Source data:
+ + + + + + +

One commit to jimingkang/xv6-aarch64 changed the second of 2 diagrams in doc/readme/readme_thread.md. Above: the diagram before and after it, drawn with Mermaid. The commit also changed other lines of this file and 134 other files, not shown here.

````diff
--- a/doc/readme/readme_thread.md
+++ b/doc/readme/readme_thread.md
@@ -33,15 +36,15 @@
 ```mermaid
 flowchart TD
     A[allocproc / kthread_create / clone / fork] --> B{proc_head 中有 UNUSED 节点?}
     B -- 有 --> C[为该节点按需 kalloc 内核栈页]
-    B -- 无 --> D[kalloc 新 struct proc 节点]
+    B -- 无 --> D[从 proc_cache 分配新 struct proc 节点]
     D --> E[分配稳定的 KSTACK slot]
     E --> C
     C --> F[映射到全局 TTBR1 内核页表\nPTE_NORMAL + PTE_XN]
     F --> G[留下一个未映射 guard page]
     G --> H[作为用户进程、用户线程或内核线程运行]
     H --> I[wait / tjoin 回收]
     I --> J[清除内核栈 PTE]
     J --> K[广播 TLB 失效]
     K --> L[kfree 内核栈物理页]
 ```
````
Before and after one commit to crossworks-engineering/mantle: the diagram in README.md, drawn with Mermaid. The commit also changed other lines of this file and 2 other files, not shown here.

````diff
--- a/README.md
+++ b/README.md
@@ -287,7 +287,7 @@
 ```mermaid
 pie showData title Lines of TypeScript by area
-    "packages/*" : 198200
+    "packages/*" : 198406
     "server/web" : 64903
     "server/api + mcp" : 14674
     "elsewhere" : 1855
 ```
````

+ + + + + + +

Each entry above should be repeated exactly, with no line left out.

- Solution to the problem
One commit to jimingkang/xv6-aarch64 changed the second of 2 diagrams in doc/readme/readme_thread.md. Above: the diagram before and after it, drawn with Mermaid. The commit also changed other lines of this file and 134 other files, not shown here.

````diff
--- a/doc/readme/readme_thread.md
+++ b/doc/readme/readme_thread.md
@@ -33,15 +36,15 @@
 ```mermaid
 flowchart TD
     A[allocproc / kthread_create / clone / fork] --> B{proc_head 中有 UNUSED 节点?}
     B -- 有 --> C[为该节点按需 kalloc 内核栈页]
-    B -- 无 --> D[kalloc 新 struct proc 节点]
+    B -- 无 --> D[从 proc_cache 分配新 struct proc 节点]
     D --> E[分配稳定的 KSTACK slot]
     E --> C
     C --> F[映射到全局 TTBR1 内核页表\nPTE_NORMAL + PTE_XN]
     F --> G[留下一个未映射 guard page]
     G --> H[作为用户进程、用户线程或内核线程运行]
     H --> I[wait / tjoin 回收]
     I --> J[清除内核栈 PTE]
     J --> K[广播 TLB 失效]
     K --> L[kfree 内核栈物理页]
 ```
````
Before and after one commit to crossworks-engineering/mantle: the diagram in README.md, drawn with Mermaid. The commit also changed other lines of this file and 2 other files, not shown here.

````diff
--- a/README.md
+++ b/README.md
@@ -287,7 +287,7 @@
 ```mermaid
 pie showData title Lines of TypeScript by area
-    "packages/*" : 198200
+    "packages/*" : 198406
     "server/web" : 64903
     "server/api + mcp" : 14674
     "elsewhere" : 1855
 ```
````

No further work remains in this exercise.